About this exercise: Consider the records below. How many of their lines include the word "jones"? State the number and nothing else.

====== The data ======

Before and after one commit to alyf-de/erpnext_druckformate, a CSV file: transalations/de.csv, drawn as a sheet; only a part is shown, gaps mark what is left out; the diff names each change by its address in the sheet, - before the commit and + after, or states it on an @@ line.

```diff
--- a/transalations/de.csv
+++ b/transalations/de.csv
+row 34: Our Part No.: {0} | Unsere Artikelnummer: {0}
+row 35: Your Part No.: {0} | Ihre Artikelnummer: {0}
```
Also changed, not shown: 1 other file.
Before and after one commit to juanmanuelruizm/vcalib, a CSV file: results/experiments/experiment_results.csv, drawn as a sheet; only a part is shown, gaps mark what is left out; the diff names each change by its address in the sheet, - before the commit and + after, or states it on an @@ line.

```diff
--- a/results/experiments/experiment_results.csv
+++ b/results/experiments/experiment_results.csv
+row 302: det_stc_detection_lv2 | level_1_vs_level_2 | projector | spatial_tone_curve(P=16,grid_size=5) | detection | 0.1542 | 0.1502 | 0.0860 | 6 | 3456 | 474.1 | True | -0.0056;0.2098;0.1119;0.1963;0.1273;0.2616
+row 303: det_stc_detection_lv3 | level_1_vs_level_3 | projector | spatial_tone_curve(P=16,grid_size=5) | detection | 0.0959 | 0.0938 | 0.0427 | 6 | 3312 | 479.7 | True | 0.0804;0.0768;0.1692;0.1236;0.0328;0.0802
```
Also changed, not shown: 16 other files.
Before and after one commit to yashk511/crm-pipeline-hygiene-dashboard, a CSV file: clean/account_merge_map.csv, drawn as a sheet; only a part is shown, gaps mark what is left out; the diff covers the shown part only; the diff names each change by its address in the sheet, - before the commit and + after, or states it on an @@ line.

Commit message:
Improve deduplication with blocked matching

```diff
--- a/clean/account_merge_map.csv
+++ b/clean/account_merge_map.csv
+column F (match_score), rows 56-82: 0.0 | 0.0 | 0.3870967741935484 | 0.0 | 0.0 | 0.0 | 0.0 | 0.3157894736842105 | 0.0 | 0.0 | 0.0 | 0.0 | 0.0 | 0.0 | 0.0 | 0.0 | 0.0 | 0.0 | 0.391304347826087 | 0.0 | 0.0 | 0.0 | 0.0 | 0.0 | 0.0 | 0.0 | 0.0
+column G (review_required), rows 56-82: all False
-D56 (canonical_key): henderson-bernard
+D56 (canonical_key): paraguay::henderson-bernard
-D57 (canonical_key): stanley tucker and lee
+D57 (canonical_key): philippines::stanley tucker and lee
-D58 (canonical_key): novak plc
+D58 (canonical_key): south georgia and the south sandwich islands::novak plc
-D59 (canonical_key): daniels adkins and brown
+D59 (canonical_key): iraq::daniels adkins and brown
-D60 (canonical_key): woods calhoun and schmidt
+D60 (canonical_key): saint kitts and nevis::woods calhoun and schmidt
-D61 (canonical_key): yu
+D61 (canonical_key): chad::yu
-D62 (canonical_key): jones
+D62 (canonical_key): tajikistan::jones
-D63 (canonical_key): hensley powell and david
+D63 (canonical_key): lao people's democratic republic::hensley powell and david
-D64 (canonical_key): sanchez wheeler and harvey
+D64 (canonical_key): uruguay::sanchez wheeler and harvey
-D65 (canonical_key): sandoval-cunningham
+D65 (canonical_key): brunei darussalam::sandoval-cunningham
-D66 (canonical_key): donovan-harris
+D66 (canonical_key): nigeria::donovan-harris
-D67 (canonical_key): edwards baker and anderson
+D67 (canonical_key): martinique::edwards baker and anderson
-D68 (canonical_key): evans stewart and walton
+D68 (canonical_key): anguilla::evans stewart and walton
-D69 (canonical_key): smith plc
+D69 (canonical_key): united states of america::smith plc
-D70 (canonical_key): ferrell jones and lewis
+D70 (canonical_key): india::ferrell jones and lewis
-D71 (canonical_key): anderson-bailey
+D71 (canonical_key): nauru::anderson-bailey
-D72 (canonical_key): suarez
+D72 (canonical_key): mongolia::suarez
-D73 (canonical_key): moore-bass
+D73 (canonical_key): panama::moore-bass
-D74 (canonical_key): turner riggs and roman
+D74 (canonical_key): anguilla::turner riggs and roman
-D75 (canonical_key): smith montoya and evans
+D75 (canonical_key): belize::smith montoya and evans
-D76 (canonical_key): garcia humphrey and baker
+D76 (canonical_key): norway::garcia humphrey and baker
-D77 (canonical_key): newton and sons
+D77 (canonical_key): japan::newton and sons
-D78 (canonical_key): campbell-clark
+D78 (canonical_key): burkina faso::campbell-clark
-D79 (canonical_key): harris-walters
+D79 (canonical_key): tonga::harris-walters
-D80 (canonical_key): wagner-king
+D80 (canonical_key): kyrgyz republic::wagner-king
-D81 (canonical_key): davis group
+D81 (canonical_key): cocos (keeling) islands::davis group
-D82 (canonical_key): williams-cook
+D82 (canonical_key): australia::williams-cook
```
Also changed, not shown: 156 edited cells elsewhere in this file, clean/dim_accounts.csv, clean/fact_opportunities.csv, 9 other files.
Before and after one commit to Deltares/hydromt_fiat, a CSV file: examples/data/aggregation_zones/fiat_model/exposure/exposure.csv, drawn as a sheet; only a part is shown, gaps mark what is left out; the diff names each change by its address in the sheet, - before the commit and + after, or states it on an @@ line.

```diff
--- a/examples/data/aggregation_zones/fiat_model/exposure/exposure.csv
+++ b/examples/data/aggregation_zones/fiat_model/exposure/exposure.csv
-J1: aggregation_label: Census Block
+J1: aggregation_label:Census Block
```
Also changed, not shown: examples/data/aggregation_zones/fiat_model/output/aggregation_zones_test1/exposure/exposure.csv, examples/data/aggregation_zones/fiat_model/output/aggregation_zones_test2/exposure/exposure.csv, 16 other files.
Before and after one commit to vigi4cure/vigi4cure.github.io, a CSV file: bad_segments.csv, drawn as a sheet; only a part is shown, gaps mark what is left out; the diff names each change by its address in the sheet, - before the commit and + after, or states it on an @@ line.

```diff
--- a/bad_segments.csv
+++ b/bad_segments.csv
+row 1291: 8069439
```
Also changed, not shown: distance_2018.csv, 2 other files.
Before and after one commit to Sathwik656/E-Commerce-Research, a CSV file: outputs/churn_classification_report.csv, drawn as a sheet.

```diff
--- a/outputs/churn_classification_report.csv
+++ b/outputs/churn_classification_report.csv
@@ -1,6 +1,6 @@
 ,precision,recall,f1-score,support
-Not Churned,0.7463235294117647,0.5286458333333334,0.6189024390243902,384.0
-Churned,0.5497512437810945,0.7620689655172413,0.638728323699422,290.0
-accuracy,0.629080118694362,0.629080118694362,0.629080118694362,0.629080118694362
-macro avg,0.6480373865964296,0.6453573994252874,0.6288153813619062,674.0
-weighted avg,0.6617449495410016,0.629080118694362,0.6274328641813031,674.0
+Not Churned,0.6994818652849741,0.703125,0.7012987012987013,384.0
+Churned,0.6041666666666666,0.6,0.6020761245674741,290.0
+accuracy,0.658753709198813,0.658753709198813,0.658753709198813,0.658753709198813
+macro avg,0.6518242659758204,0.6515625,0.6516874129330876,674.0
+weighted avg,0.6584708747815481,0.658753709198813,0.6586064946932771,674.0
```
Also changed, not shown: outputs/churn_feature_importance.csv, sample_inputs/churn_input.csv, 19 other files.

======

Written reply: 4